- Opening Delimiter -

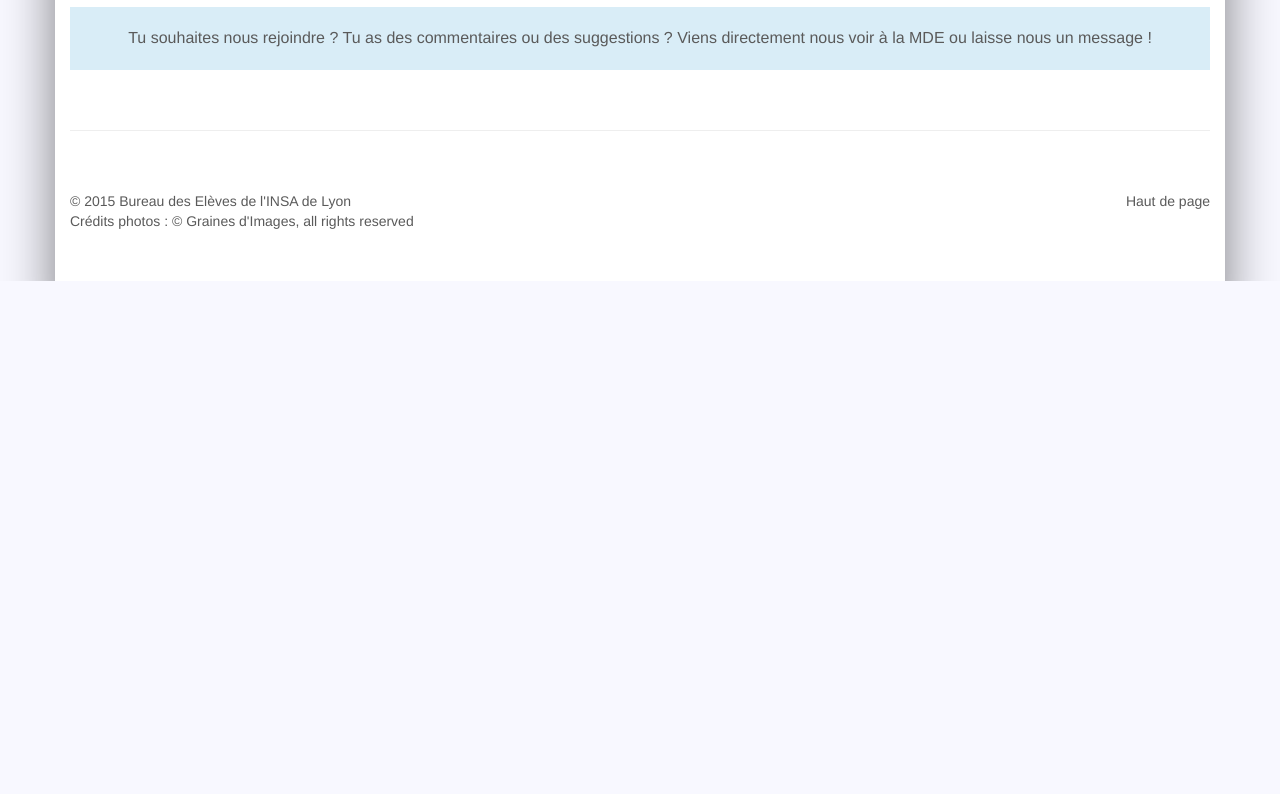
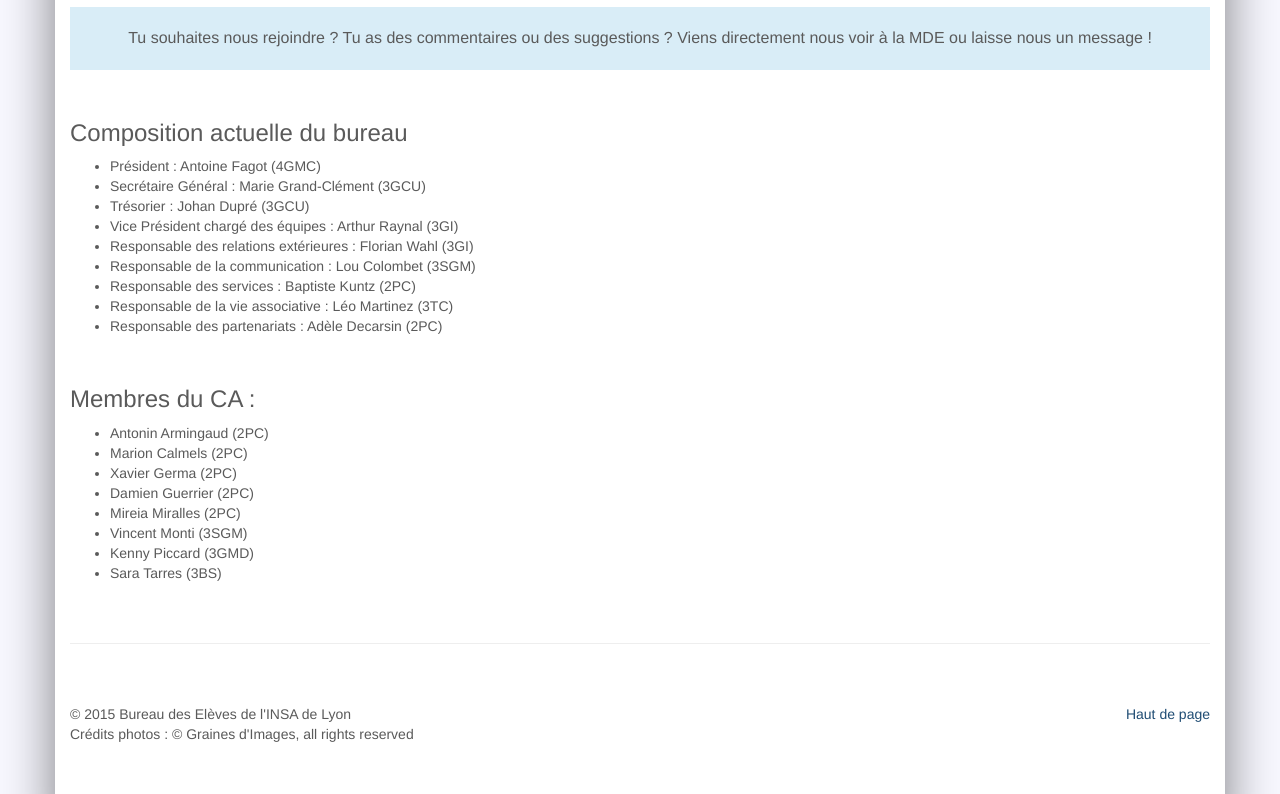
Before and after one commit to BdEINSALyon/site, a plain HTML site: page bde.html in a window 1280 px wide. Shown: the part 1161-1955 px from the top of the page. Before the commit the page ends 1442 px from the top, so only its background shows below. Drawn offline with Linux system fonts and the light colour scheme.

Commit message:
update: ecole_ete

```diff
--- a/bde.html
+++ b/bde.html
@@ -175,8 +175,31 @@
     </p>
     <p class="bg-info"  style="font-size: 16px; text-align: center; padding: 20px">
         Tu souhaites nous rejoindre ? Tu as des commentaires ou des suggestions ? Viens directement nous voir à la MDE ou laisse nous un message !</p>
-
-
+    <br>
+    <h3>Composition actuelle du bureau</h3>
+    <ul>
+        <li>Président : Antoine Fagot (4GMC)</li>
+        <li>Secrétaire Général : Marie Grand-Clément (3GCU)</li>
+        <li>Trésorier : Johan Dupré (3GCU)</li>
+        <li>Vice Président chargé des équipes : Arthur Raynal (3GI)</li>
+        <li>Responsable des relations extérieures : Florian Wahl (3GI)</li>
+        <li>Responsable de la communication : Lou Colombet (3SGM)</li>
+        <li>Responsable des services : Baptiste Kuntz (2PC)</li>
+        <li>Responsable de la vie associative : Léo Martinez (3TC)</li>
+        <li>Responsable des partenariats : Adèle Decarsin (2PC)</li>
+    </ul>
+    <br>
+    <h3>Membres du CA :</h3>
+    <ul>
+        <li>Antonin Armingaud (2PC)</li>
+        <li>Marion Calmels (2PC)</li>
+        <li>Xavier Germa (2PC)</li>
+        <li>Damien Guerrier (2PC)</li>
+        <li>Mireia Miralles (2PC)</li>
+        <li>Vincent Monti (3SGM)</li>
+        <li>Kenny Piccard (3GMD)</li>
+        <li>Sara Tarres (3BS)</li>
+    </ul>
     <!-- /END THE FEATURETTES -->
 
 
--- a/css/custom.css
+++ b/css/custom.css
@@ -168,7 +168,7 @@ body {
 
 /*LIENS*/
 a{
-    color: #5a5a5a;
+    color: #204d74;
     text-decoration: none;
 }
 
```
Also changed, not shown: ecole_ete.html (+4 -2 lines), 1 other file.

- Closing Delimiter -

Instructions for the task. Nothing but a number is needed: the count of lines above that contain "html".

Your response. 4